Since the 2016 presidential election, we have had almost daily reminders of the prevalence of “fake news” in our new, Facebook and Twitter-reliant media landscape. Frequently, the blame for this phenomenon falls on the media themselves, as commentators contrast the ephemerality and speed of digital technologies with the stability and fact-checking of print. But none of these features are inherent in the media—the difficulty of eliminating an unwanted search hit, for example, upends the idea of “ephemerality.” In the eighteenth century, print was the suspect medium, as the very qualities now attributed to the Internet—impermanence, anonymity, and partisanship—were sources of concern in the developing news industry. English readers were seen as having a particular “itch” for news, but they had to devise new methods for authenticating information and putting it into context with their existing systems of news distribution—just as we are doing today.
When I started graduate school in 2009 I was coming off of several years as a professional journalist, and I thought that my dissertation would be a literary history of journalism—The Spectator through David Foster Wallace, or something like that. I first learned that those kinds of cross-period dissertations are very difficult to write, but I also started to notice something strange when looking at the earliest examples of news writing from the late seventeenth and early eighteenth centuries: these papers didn't have articles but, rather, lists of letters. Almost all of the newspapers foregrounded the fact that the authors/editors weren't doing their own reporting—they were cutting and pasting from either handwritten letters or other pamphlets and newspapers they had received in the post. And in order to distribute their aggregations, they had to use the post again, especially for news either coming from or going to provincial locations. These were practical methods, but they were also ones that bolstered the reliability of print, placing new kinds of news in the context of people’s existing epistolary networks. Consumers were taught to apply the skills they had already developed for judging circulating information to new forms of print.
Although literary scholars are familiar with the idea that the novel originated in epistolary form, I was soon seeing letters everywhere in eighteenth-century print and trying to draw connections across a huge range of genres. My book, Writing to the World: Letters and the Origins of Modern Print Genres, highlights four key epistolary genres—the newspaper, the periodical, the novel, and the biography—to argue that letters helped writers and readers navigate new media systems in the long eighteenth century. By putting innovative kinds of writing in the form of letters, authors and publishers familiarized the still-confusing world of print. In many ways, we can see the same processes at work in our new media, where, for example, newspapers’ web pages replicate the look and organization of the printed newspaper, or where emojis insert facial expressions and real-world objects into digital text.
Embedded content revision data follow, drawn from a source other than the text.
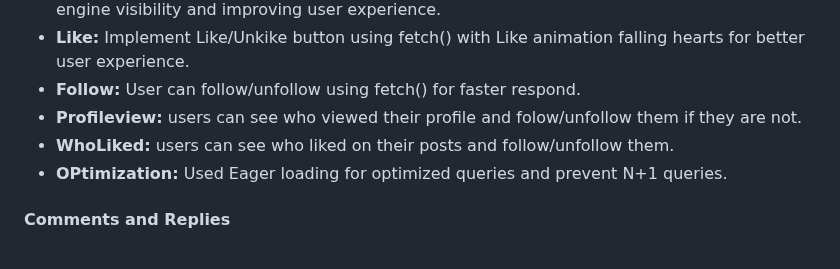
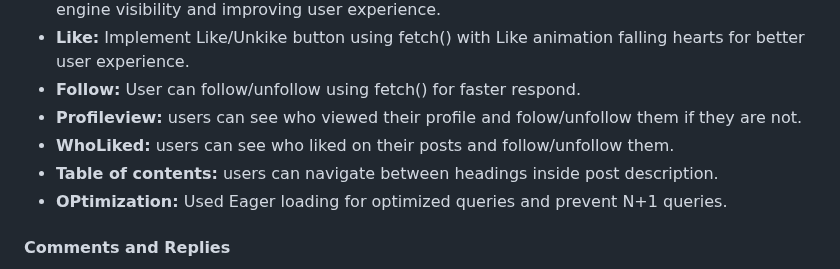
Before and after one commit to ibrahimjml/Laravel-tailwind-blog, a Markdown page: README.md, the part around one of its changes. Drawn GitHub-style.

```diff
--- a/README.md
+++ b/README.md
@@ -49,6 +50,7 @@
 - **Follow:** User can follow/unfollow using fetch() for faster respond.
 - **Profileview:** users can see who viewed their profile and folow/unfollow them if they are not.
 - **WhoLiked:** users can see who liked on their posts and follow/unfollow them.
+- **Table of contents:** users can navigate between headings inside post description.
 - **OPtimization:** Used Eager loading for optimized queries and prevent N+1 queries.
 
 #### Comments and Replies
```
Also changed, not shown: other parts of README.md (+3 -2 lines).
I call these kinds of media-crossing forms “bridge genres”: ones that facilitate media shift by helping writers and readers move between old and new. The concept of the bridge genre helps explain how these transitions happen and why it is that new genres seem to proliferate at moments of media shift—from the development of genres of print in the eighteenth century to the takeoff in emails, blogs, text messages, tweets, web series, memes, GIFs, and personal essays today.
I see the letter as the key bridge genre of the long eighteenth century, a period when the epistolary genre appeared everywhere from personal correspondence to printed collections. Epistolary writing connected manuscript and print forms of communication; many of the period’s foremost innovations in genre emerged through the incorporation of letters, while at the same time letter writing expanded and diversified as a communicative practice. The personal letter was the common factor enabling a host of distinctively modern printed genres to come into being and appeal to readers; it undergirded the literary experiments that pervaded eighteenth-century print culture. In this way, Writing to the World offers a broader model for the process of genre formation in literary history: new genres arise when new media become available and accessible to a mass of users. It shows how new media are not just inflicted on us: we adapt and make pragmatic choices about how to incorporate them into our existing media diets. Rather than seeing the spread of fake news as inevitable, then, we can look to the development of systems for authenticating news in the eighteenth century to see how a long process of accommodation can eventually yield methods for placing trust in new media.
Rachael Scarborough King is an assistant professor of English at the University of California, Santa Barbara. She is the author of Writing to the World: Letters and the Origins of Modern Print Genres.